David Grellier, aka College, is a synthwave pioneer. Whether you know it or not, he is likely one of the major reasons you even listen to retrosynth music – unless, of course, you were around for the first generation of synth music. Hell, it’s not a stretch to say College’s work is, in part, why outlets like NRW even exist.
College, along with The Valerie Collective and a handful of other artists such as Kavinsky, Mitch Murder and a bit later, Com Truise, laid the foundations for the modern resurgence of synthwave and its transformation into the genre we all know and love today.
Needless to say, when I heard College was dropping his fourth, full length album, “Shanghai,” on April 28th, I was thrilled – even more so when I was given the task of reviewing it! So then, you can imagine my disappointment upon realizing “Shanghai” is rather stark departure from College’s previous work.
No more neon. No more driven, disco-influenced beats. No more 80’s.
However, in spite of the initial disappointment and after more than five playthroughs, I can say without a doubt that no one should dismiss this release – even if it’s not what we’ve come to expect.
“Shanghai” is largely an ambient, almost experimental album which is heavily influenced by the city of Shanghai, circa 1920. (Does that count as “retro?”) It revolves around a mysterious, almost melancholic set of melodies that seem to be more interesting and more rewarding with each additional listen. The focus here is on mood and emotion, and “Shanghai” nails it.
This album, ironically, feels more like a soundtrack than most of today’s synthwave – which is, of course, inspired by soundtracks. There is still a retro feel here, in the synths themselves if not the composition or tonality. Reminiscent of the first synth pads in early video games, “Shanghai” feels like an eastern historical piece circa early 1900’s… if it was created by someone in the 80’s. A sort of nested retro.

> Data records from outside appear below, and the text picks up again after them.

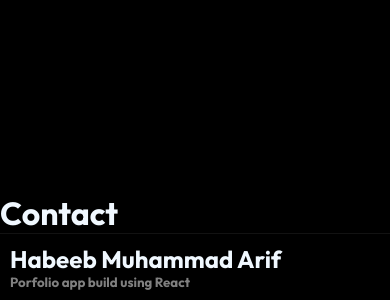
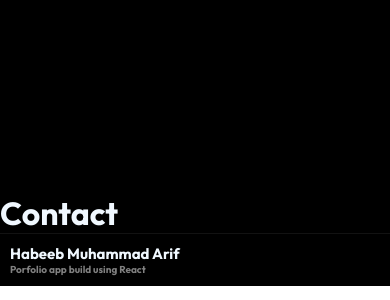
Before and after one commit to Habeeb8136/my-portfolio, a React (Create React App) app: page / in a window 390 px wide. Shown: the part 2381-2681 px from the top of the page. Built offline with nearby package versions, Linux system fonts and the light colour scheme.

Commit message:
made responsive

```diff
--- a/src/Components/Footer/Fotter.css
+++ b/src/Components/Footer/Fotter.css
@@ -9,3 +9,12 @@
 .footerContainer h5{
     color: rgba(255, 255, 255, 0.501);
 }
+
+@media screen and (max-width:600px){
+    .footerContainer h2{
+        font-size: 15px;
+    }
+    .footerContainer h5{
+        font-size: 10px;
+    }
+}
```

So, why the departure from the College we know and love? Regardless of how you might feel about this new direction, one cannot deny that synthwave and all it’s wavy sub genres can become, at times, repetitive.
For someone who is literally a pioneer of the genre – what’s next? “Shanghai” does not signal the death of College, but rather an experiment in evolution. Why create more pastel sunsets, more neon grids or wistful palm trees when you’ve already done that?

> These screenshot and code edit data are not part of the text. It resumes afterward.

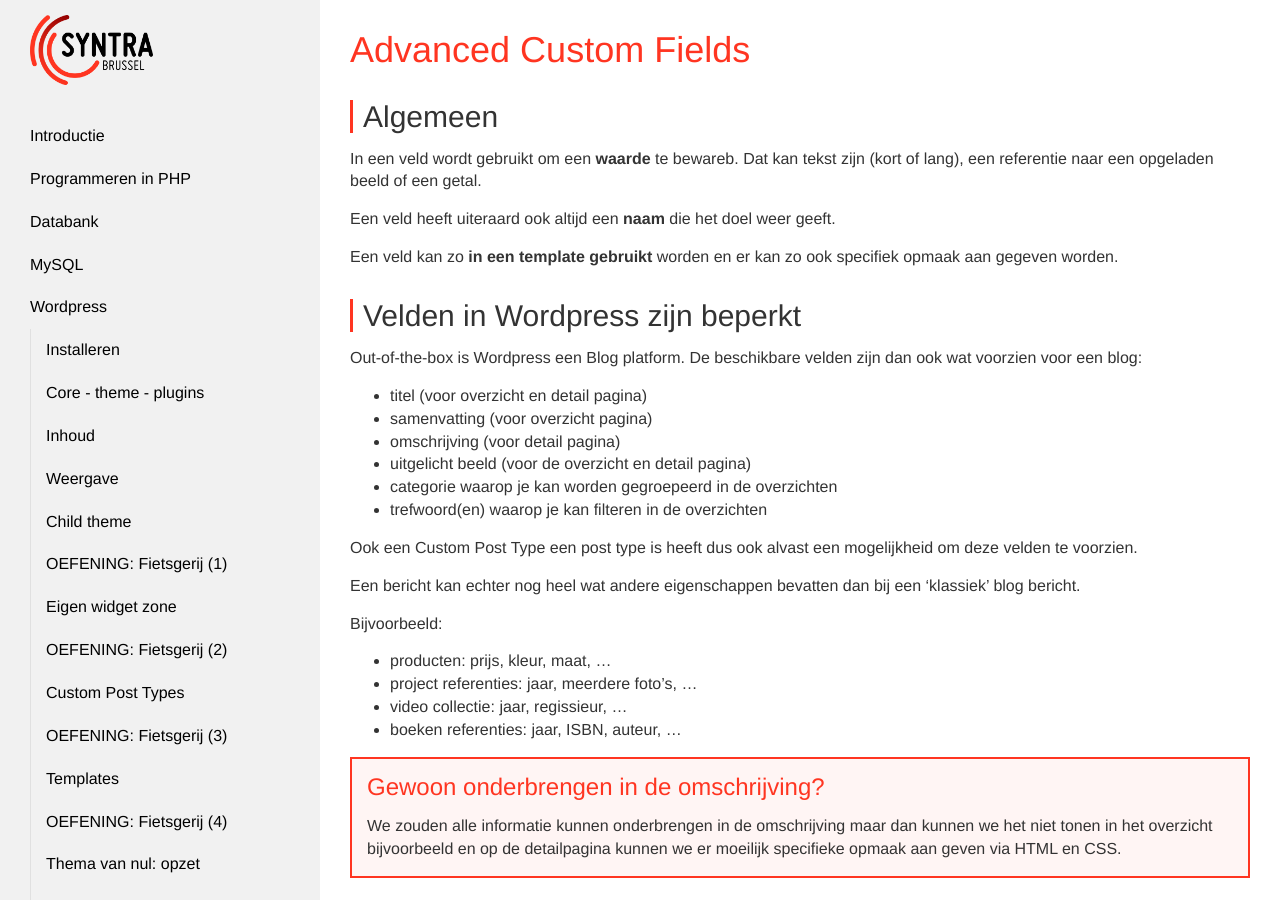
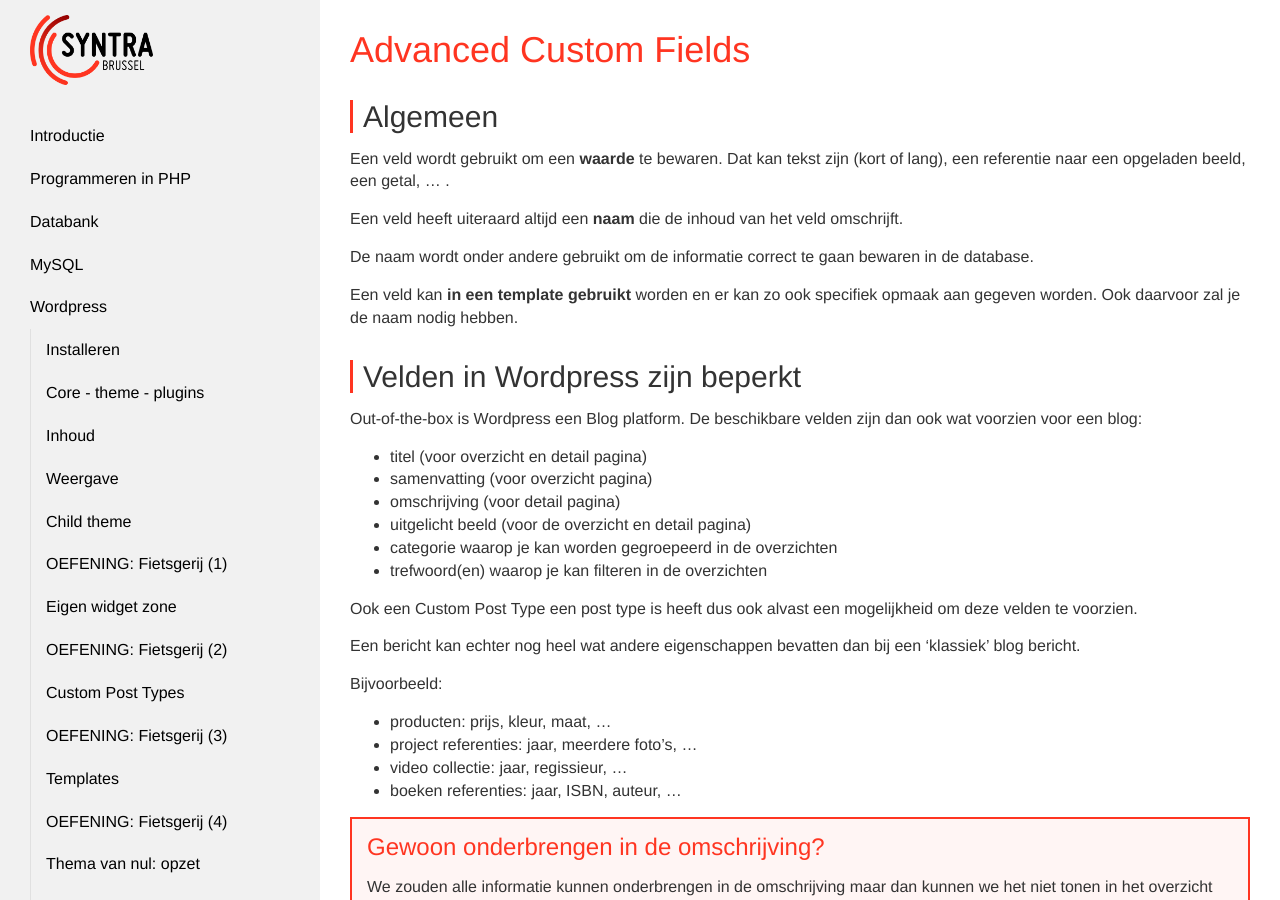
Before and after one commit to Syntra-Brussel/dynamische-webtechnieken, a Jekyll site: the page built from wordpress/acf.md, in a window 1280 px wide and 900 px high. Built offline with Jekyll 4.4.1, drawn with Linux system fonts in a browser that asks for light colours; nearby versions of some CDN libraries; a script that is not in the unit is left out.

Commit message:
Update acf.md

```diff
--- a/wordpress/acf.md
+++ b/wordpress/acf.md
@@ -10,11 +10,13 @@
 
 ## Algemeen
 
-In een veld wordt gebruikt om een <strong>waarde</strong> te bewareb. Dat kan tekst zijn (kort of lang), een referentie naar een opgeladen beeld of een getal.
+Een veld wordt gebruikt om een <strong>waarde</strong> te bewaren. Dat kan tekst zijn (kort of lang), een referentie naar een opgeladen beeld, een getal, ... .
 
-Een veld heeft uiteraard ook altijd een <strong>naam</strong> die het doel weer geeft.
+Een veld heeft uiteraard altijd een <strong>naam</strong> die de inhoud van het veld omschrijft.
 
-Een veld kan zo <strong>in een template gebruikt</strong> worden en er kan zo ook specifiek opmaak aan gegeven worden.
+De naam wordt onder andere gebruikt om de informatie correct te gaan bewaren in de database.
+
+Een veld kan <strong>in een template gebruikt</strong> worden en er kan zo ook specifiek opmaak aan gegeven worden. Ook daarvoor zal je de naam nodig hebben.
 
 ## Velden in Wordpress zijn beperkt
 
```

What we have here at face value is an interesting ambient album – but contextually, within the retrowave scene that is growing around us, we have an artist who is branching out, trying new things. Even if you don’t like “Shanghai,” it is important to remember that the first steps of musical evolution like these are the only things keeping us from genre stagnation, and eventually, genre starvation and death. “Shanghai” forces you to think outside of the box – and that is something to be lauded.

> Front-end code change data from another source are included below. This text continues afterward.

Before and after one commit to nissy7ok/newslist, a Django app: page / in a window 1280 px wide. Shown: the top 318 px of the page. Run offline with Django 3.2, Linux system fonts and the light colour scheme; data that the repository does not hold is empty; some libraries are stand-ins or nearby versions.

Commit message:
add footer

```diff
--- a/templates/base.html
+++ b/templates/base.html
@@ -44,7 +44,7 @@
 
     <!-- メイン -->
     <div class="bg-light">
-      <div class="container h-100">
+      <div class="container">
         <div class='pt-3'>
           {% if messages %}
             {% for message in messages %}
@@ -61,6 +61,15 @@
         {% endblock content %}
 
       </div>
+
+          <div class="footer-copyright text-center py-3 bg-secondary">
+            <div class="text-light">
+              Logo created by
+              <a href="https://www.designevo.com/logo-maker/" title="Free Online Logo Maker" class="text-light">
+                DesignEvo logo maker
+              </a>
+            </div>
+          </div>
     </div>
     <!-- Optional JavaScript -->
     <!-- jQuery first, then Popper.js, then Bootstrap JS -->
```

My top cuts from this album are “Bloody Palms,” “Lipstick,” “Is It Time” and “TyphoonAlert.” The single, “Love Peas,” is less ambient and differs greatly from the other tracks on this album. It’s luscious and lachrymose, truly beautiful in it’s own right. Chances are even if you’re not a big fan of ambient music, you’ll like this cut anyway on it’s own merit.